Your task: Every line of the data below should be retyped exactly.

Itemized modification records
★ ★ ★ ★

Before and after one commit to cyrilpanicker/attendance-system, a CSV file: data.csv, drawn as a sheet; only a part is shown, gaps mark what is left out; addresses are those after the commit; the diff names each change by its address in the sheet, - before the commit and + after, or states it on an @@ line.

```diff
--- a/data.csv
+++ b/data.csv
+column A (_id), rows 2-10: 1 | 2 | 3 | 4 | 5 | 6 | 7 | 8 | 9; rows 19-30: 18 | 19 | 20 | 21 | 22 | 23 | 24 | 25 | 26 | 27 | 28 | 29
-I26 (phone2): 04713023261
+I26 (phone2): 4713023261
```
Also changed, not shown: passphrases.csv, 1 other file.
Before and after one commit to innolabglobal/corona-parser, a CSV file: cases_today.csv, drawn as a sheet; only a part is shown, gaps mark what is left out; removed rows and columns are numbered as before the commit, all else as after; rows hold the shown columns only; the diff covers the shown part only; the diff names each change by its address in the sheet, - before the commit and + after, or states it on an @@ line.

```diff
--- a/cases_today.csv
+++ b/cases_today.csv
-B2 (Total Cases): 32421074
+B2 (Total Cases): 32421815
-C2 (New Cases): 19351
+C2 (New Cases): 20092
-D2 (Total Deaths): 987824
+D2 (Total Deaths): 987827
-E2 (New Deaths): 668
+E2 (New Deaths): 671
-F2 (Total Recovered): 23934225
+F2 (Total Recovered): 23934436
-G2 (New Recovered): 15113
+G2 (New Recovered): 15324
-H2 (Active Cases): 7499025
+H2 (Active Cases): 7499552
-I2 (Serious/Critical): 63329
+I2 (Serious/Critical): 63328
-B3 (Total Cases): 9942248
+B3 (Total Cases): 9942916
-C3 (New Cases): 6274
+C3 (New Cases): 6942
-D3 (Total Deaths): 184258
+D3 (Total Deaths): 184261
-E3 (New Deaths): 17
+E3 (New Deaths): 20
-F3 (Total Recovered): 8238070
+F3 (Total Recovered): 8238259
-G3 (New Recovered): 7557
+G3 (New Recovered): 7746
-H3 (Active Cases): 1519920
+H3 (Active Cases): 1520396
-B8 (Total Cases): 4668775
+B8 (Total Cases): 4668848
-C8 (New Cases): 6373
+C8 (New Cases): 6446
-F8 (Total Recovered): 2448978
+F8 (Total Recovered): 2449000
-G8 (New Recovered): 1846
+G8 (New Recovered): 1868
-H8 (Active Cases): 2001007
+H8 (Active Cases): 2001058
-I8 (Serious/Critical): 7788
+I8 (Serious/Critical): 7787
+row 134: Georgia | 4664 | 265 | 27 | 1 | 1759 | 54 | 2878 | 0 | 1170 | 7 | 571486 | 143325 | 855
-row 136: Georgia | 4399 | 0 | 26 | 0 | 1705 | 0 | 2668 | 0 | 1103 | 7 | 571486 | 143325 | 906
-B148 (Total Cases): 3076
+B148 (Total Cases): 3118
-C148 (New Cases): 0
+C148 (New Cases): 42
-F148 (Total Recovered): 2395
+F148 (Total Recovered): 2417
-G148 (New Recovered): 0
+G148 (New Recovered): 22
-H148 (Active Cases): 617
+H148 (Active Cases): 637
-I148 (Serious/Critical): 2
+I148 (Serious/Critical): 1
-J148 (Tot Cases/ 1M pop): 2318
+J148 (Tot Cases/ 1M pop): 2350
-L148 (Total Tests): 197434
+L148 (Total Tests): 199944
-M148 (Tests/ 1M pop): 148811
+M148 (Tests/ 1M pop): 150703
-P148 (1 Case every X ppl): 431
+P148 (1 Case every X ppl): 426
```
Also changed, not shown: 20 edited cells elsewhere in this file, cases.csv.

★ ★ ★ ★

Your solution:
Before and after one commit to cyrilpanicker/attendance-system, a CSV file: data.csv, drawn as a sheet; only a part is shown, gaps mark what is left out; addresses are those after the commit; the diff names each change by its address in the sheet, - before the commit and + after, or states it on an @@ line.

```diff
--- a/data.csv
+++ b/data.csv
+column A (_id), rows 2-10: 1 | 2 | 3 | 4 | 5 | 6 | 7 | 8 | 9; rows 19-30: 18 | 19 | 20 | 21 | 22 | 23 | 24 | 25 | 26 | 27 | 28 | 29
-I26 (phone2): 04713023261
+I26 (phone2): 4713023261
```
Also changed, not shown: passphrases.csv, 1 other file.
Before and after one commit to innolabglobal/corona-parser, a CSV file: cases_today.csv, drawn as a sheet; only a part is shown, gaps mark what is left out; removed rows and columns are numbered as before the commit, all else as after; rows hold the shown columns only; the diff covers the shown part only; the diff names each change by its address in the sheet, - before the commit and + after, or states it on an @@ line.

```diff
--- a/cases_today.csv
+++ b/cases_today.csv
-B2 (Total Cases): 32421074
+B2 (Total Cases): 32421815
-C2 (New Cases): 19351
+C2 (New Cases): 20092
-D2 (Total Deaths): 987824
+D2 (Total Deaths): 987827
-E2 (New Deaths): 668
+E2 (New Deaths): 671
-F2 (Total Recovered): 23934225
+F2 (Total Recovered): 23934436
-G2 (New Recovered): 15113
+G2 (New Recovered): 15324
-H2 (Active Cases): 7499025
+H2 (Active Cases): 7499552
-I2 (Serious/Critical): 63329
+I2 (Serious/Critical): 63328
-B3 (Total Cases): 9942248
+B3 (Total Cases): 9942916
-C3 (New Cases): 6274
+C3 (New Cases): 6942
-D3 (Total Deaths): 184258
+D3 (Total Deaths): 184261
-E3 (New Deaths): 17
+E3 (New Deaths): 20
-F3 (Total Recovered): 8238070
+F3 (Total Recovered): 8238259
-G3 (New Recovered): 7557
+G3 (New Recovered): 7746
-H3 (Active Cases): 1519920
+H3 (Active Cases): 1520396
-B8 (Total Cases): 4668775
+B8 (Total Cases): 4668848
-C8 (New Cases): 6373
+C8 (New Cases): 6446
-F8 (Total Recovered): 2448978
+F8 (Total Recovered): 2449000
-G8 (New Recovered): 1846
+G8 (New Recovered): 1868
-H8 (Active Cases): 2001007
+H8 (Active Cases): 2001058
-I8 (Serious/Critical): 7788
+I8 (Serious/Critical): 7787
+row 134: Georgia | 4664 | 265 | 27 | 1 | 1759 | 54 | 2878 | 0 | 1170 | 7 | 571486 | 143325 | 855
-row 136: Georgia | 4399 | 0 | 26 | 0 | 1705 | 0 | 2668 | 0 | 1103 | 7 | 571486 | 143325 | 906
-B148 (Total Cases): 3076
+B148 (Total Cases): 3118
-C148 (New Cases): 0
+C148 (New Cases): 42
-F148 (Total Recovered): 2395
+F148 (Total Recovered): 2417
-G148 (New Recovered): 0
+G148 (New Recovered): 22
-H148 (Active Cases): 617
+H148 (Active Cases): 637
-I148 (Serious/Critical): 2
+I148 (Serious/Critical): 1
-J148 (Tot Cases/ 1M pop): 2318
+J148 (Tot Cases/ 1M pop): 2350
-L148 (Total Tests): 197434
+L148 (Total Tests): 199944
-M148 (Tests/ 1M pop): 148811
+M148 (Tests/ 1M pop): 150703
-P148 (1 Case every X ppl): 431
+P148 (1 Case every X ppl): 426
```
Also changed, not shown: 20 edited cells elsewhere in this file, cases.csv.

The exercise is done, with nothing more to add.